EXERCISE ▸ Reproduce the entire listing below verbatim.

:: INPUT FOR THIS TASK ::

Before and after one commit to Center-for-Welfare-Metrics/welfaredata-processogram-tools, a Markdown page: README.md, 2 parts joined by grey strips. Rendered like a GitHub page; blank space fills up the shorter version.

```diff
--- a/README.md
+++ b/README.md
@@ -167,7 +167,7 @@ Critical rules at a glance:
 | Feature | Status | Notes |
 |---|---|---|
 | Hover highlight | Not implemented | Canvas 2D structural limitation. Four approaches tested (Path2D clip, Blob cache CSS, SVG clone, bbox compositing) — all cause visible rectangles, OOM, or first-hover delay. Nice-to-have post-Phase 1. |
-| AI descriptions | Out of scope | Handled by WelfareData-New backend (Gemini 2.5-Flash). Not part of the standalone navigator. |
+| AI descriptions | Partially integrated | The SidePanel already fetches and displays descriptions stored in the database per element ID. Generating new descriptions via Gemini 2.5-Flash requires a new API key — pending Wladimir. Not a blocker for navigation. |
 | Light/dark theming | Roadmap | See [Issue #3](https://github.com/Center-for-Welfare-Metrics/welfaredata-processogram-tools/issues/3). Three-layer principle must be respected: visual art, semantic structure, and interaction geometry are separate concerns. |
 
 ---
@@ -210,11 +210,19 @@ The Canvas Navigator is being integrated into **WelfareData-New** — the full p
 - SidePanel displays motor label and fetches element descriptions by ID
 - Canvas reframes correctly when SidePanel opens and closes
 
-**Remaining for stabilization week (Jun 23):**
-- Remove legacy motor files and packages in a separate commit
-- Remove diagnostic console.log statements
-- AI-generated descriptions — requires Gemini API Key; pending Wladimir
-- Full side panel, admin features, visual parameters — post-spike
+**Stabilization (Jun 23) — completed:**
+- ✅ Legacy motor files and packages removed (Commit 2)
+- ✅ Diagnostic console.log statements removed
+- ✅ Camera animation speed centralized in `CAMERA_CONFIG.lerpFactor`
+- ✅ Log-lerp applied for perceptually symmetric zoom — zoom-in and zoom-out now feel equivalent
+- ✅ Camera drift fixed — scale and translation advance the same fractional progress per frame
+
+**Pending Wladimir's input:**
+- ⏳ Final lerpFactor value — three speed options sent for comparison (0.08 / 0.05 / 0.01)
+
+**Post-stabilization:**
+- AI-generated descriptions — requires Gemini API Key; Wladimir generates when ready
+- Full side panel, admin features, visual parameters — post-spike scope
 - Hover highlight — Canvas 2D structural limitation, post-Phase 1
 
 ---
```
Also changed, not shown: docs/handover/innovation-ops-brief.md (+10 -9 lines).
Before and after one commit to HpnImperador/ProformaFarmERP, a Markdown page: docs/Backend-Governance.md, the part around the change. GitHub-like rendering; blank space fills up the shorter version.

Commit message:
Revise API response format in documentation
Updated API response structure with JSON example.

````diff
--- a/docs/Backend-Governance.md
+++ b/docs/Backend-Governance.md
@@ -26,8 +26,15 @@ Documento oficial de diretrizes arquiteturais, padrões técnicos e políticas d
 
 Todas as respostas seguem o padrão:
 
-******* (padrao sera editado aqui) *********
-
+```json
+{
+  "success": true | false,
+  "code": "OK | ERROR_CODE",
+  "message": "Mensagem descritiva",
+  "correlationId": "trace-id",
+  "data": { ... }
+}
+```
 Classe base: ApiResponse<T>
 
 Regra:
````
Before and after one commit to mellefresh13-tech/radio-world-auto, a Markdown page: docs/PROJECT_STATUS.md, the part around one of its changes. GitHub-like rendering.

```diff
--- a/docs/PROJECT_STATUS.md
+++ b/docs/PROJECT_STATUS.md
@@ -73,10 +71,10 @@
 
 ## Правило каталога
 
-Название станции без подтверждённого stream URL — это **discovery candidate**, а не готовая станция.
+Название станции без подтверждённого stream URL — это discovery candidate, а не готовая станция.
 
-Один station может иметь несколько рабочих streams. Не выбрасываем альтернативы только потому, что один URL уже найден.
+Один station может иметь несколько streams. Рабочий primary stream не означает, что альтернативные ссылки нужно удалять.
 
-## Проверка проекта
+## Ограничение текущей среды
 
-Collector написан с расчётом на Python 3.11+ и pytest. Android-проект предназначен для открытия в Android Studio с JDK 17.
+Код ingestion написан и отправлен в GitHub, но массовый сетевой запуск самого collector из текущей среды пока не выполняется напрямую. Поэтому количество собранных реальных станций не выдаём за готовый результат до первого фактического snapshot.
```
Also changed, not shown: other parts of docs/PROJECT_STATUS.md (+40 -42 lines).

:::

RESPONSE FOR THIS EXERCISE ▸
Before and after one commit to Center-for-Welfare-Metrics/welfaredata-processogram-tools, a Markdown page: README.md, 2 parts joined by grey strips. Rendered like a GitHub page; blank space fills up the shorter version.

```diff
--- a/README.md
+++ b/README.md
@@ -167,7 +167,7 @@ Critical rules at a glance:
 | Feature | Status | Notes |
 |---|---|---|
 | Hover highlight | Not implemented | Canvas 2D structural limitation. Four approaches tested (Path2D clip, Blob cache CSS, SVG clone, bbox compositing) — all cause visible rectangles, OOM, or first-hover delay. Nice-to-have post-Phase 1. |
-| AI descriptions | Out of scope | Handled by WelfareData-New backend (Gemini 2.5-Flash). Not part of the standalone navigator. |
+| AI descriptions | Partially integrated | The SidePanel already fetches and displays descriptions stored in the database per element ID. Generating new descriptions via Gemini 2.5-Flash requires a new API key — pending Wladimir. Not a blocker for navigation. |
 | Light/dark theming | Roadmap | See [Issue #3](https://github.com/Center-for-Welfare-Metrics/welfaredata-processogram-tools/issues/3). Three-layer principle must be respected: visual art, semantic structure, and interaction geometry are separate concerns. |
 
 ---
@@ -210,11 +210,19 @@ The Canvas Navigator is being integrated into **WelfareData-New** — the full p
 - SidePanel displays motor label and fetches element descriptions by ID
 - Canvas reframes correctly when SidePanel opens and closes
 
-**Remaining for stabilization week (Jun 23):**
-- Remove legacy motor files and packages in a separate commit
-- Remove diagnostic console.log statements
-- AI-generated descriptions — requires Gemini API Key; pending Wladimir
-- Full side panel, admin features, visual parameters — post-spike
+**Stabilization (Jun 23) — completed:**
+- ✅ Legacy motor files and packages removed (Commit 2)
+- ✅ Diagnostic console.log statements removed
+- ✅ Camera animation speed centralized in `CAMERA_CONFIG.lerpFactor`
+- ✅ Log-lerp applied for perceptually symmetric zoom — zoom-in and zoom-out now feel equivalent
+- ✅ Camera drift fixed — scale and translation advance the same fractional progress per frame
+
+**Pending Wladimir's input:**
+- ⏳ Final lerpFactor value — three speed options sent for comparison (0.08 / 0.05 / 0.01)
+
+**Post-stabilization:**
+- AI-generated descriptions — requires Gemini API Key; Wladimir generates when ready
+- Full side panel, admin features, visual parameters — post-spike scope
 - Hover highlight — Canvas 2D structural limitation, post-Phase 1
 
 ---
```
Also changed, not shown: docs/handover/innovation-ops-brief.md (+10 -9 lines).
Before and after one commit to HpnImperador/ProformaFarmERP, a Markdown page: docs/Backend-Governance.md, the part around the change. GitHub-like rendering; blank space fills up the shorter version.

Commit message:
Revise API response format in documentation
Updated API response structure with JSON example.

````diff
--- a/docs/Backend-Governance.md
+++ b/docs/Backend-Governance.md
@@ -26,8 +26,15 @@ Documento oficial de diretrizes arquiteturais, padrões técnicos e políticas d
 
 Todas as respostas seguem o padrão:
 
-******* (padrao sera editado aqui) *********
-
+```json
+{
+  "success": true | false,
+  "code": "OK | ERROR_CODE",
+  "message": "Mensagem descritiva",
+  "correlationId": "trace-id",
+  "data": { ... }
+}
+```
 Classe base: ApiResponse<T>
 
 Regra:
````
Before and after one commit to mellefresh13-tech/radio-world-auto, a Markdown page: docs/PROJECT_STATUS.md, the part around one of its changes. GitHub-like rendering.

```diff
--- a/docs/PROJECT_STATUS.md
+++ b/docs/PROJECT_STATUS.md
@@ -73,10 +71,10 @@
 
 ## Правило каталога
 
-Название станции без подтверждённого stream URL — это **discovery candidate**, а не готовая станция.
+Название станции без подтверждённого stream URL — это discovery candidate, а не готовая станция.
 
-Один station может иметь несколько рабочих streams. Не выбрасываем альтернативы только потому, что один URL уже найден.
+Один station может иметь несколько streams. Рабочий primary stream не означает, что альтернативные ссылки нужно удалять.
 
-## Проверка проекта
+## Ограничение текущей среды
 
-Collector написан с расчётом на Python 3.11+ и pytest. Android-проект предназначен для открытия в Android Studio с JDK 17.
+Код ingestion написан и отправлен в GitHub, но массовый сетевой запуск самого collector из текущей среды пока не выполняется напрямую. Поэтому количество собранных реальных станций не выдаём за готовый результат до первого фактического snapshot.
```
Also changed, not shown: other parts of docs/PROJECT_STATUS.md (+40 -42 lines).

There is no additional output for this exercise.